WikiLeaks said it released 167 emails from Stratfor intelligence gathering company
WikiLeaks said it released 167 emails from Stratfor intelligence gathering company Anonymous

WikiLeaks released more than 5 million e-mails Monday hacked from U.S.-based global intelligence firm Strategy Forecasting Inc. (Stratfor), revealing an alleged plan between the firm's CEO and a Goldman Sachs executive to set up an investment fund that would rely on inside information gathered by the company.

A September 2011 company-wide e-mail composed by Stratfor CEO George Friedman indicates that Goldman Sachs financial adviser and former Managing Director Shea Morenz was directly involved in the establishment of the investment fund StratCap.

Shea Morenz provided us with two opportunities, wrote Friedman.

First, he made an investment in Stratfor designed to give us the capital needed to build our staff and our marketing. Second, he proposed a new venture, StratCap, which would allow us to utilize the intelligence we were gathering about the world in a new but related venue -- an investment fund. Where we had previously advised other hedge funds. We would now have our own, itself fully funded by Shea.

Morenz recently joined the board of directors at Stratfor and has been named CEO of StratCap, due to launch in early spring of 2012. The investment fund was set up offshore and made to appear legally independent from U.S.-based Stratfor, but the distinction is but a formality.

Do not think of StratCap as an outside organization, wrote Friedman in the same e-mail.

It will be integral to Stratfor, in the sense that much of the intelligence we are developing is useful to Stratcap as well as Stratfor.
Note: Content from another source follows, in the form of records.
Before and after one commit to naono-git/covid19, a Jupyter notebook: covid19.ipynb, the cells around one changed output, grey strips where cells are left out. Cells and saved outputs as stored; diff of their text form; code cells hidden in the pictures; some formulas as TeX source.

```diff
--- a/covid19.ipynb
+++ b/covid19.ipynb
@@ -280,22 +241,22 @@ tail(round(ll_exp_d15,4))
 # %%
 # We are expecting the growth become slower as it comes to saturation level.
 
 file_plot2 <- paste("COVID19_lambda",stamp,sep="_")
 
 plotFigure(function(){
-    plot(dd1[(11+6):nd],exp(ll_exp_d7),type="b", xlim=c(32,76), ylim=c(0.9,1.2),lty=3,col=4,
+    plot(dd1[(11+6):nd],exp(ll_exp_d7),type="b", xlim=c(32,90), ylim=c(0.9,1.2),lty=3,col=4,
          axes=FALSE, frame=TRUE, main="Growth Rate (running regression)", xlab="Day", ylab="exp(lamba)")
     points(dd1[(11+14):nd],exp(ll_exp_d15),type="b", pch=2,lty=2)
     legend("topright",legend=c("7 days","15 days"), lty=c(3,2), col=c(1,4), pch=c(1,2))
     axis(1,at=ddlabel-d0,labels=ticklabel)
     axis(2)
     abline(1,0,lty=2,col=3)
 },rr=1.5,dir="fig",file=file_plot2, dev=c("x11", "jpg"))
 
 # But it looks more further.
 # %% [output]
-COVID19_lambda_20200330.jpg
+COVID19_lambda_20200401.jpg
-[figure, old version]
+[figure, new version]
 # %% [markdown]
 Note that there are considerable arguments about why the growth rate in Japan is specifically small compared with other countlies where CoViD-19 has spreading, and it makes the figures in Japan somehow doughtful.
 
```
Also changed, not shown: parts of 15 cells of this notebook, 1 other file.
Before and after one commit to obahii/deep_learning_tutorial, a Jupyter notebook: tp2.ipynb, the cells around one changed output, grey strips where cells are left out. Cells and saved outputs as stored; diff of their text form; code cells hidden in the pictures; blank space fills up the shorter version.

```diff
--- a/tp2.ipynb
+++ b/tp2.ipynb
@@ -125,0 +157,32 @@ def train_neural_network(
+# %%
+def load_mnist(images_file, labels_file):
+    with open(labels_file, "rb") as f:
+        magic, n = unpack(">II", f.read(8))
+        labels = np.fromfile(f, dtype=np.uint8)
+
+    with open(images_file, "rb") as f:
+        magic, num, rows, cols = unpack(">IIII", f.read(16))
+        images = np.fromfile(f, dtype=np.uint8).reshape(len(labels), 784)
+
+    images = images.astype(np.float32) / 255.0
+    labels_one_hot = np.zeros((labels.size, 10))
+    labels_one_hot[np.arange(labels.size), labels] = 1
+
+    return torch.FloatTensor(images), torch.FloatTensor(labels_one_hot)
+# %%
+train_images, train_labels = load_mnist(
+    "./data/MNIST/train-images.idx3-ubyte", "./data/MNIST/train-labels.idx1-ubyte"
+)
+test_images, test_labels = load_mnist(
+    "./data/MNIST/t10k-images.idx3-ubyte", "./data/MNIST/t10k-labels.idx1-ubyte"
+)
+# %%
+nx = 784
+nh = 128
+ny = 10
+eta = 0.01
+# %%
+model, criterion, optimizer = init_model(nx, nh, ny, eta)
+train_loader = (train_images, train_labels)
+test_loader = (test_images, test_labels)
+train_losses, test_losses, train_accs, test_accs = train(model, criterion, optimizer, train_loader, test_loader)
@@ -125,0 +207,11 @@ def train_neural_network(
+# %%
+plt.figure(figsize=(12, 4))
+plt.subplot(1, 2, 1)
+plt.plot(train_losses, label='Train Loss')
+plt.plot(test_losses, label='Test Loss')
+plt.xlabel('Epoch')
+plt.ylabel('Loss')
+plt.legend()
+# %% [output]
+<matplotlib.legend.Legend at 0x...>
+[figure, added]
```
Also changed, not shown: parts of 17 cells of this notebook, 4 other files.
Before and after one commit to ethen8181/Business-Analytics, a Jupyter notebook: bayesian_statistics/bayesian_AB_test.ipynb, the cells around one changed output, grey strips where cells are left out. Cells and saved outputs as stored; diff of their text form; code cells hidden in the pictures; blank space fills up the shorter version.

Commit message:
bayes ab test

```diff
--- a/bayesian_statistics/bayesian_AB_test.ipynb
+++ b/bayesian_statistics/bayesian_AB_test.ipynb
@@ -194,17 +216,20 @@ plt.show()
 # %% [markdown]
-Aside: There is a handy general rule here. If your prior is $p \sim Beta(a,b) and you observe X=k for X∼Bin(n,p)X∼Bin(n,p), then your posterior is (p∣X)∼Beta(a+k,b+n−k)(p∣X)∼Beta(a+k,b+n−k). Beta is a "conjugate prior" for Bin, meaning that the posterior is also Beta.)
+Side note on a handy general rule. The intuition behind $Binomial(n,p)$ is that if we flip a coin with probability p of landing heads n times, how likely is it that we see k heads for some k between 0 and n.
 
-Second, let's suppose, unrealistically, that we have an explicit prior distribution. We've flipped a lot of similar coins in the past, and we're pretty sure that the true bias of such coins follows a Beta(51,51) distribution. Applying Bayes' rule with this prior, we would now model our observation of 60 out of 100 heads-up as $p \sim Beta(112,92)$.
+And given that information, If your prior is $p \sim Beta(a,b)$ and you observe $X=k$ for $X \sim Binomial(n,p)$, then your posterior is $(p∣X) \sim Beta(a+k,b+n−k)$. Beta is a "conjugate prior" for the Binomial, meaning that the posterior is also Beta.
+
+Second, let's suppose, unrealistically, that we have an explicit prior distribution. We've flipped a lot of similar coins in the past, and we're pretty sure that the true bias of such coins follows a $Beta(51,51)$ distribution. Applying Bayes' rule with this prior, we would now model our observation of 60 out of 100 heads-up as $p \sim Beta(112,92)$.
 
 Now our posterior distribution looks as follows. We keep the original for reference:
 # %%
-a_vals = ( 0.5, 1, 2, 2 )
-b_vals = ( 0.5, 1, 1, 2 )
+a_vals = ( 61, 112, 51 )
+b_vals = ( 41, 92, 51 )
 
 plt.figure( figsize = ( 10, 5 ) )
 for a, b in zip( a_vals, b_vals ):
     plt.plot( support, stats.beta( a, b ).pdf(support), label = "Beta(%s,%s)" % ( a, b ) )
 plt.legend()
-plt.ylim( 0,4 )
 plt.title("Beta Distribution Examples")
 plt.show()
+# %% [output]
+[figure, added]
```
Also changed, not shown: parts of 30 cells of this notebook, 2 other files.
The organizational and legal distinctions are real and important, but StratCap is linked to Stratfor intellectually and contractually. It will be useful to you if, for the sake of convenience, you think of it as another aspect of Stratfor and Shea as another executive in Stratfor.

Stratfor released a statement Monday, according to Reuters, saying some of the leaked e-mails may be forged or altered to include inaccuracies; some may be authentic.

We will not validate either, the statement read. Nor will we explain the thinking that went into them. Having had our property stolen, we will not be victimized twice by submitting to questioning about them.

The company, established by Friedman in 1996 in Austin, Texas, provides a subscriber-based global intelligence service, including information relating to national security and geopolitical analyses of economic markets, much of it gathered through its international network of agents -- in essence, a private sector analog of the CIA.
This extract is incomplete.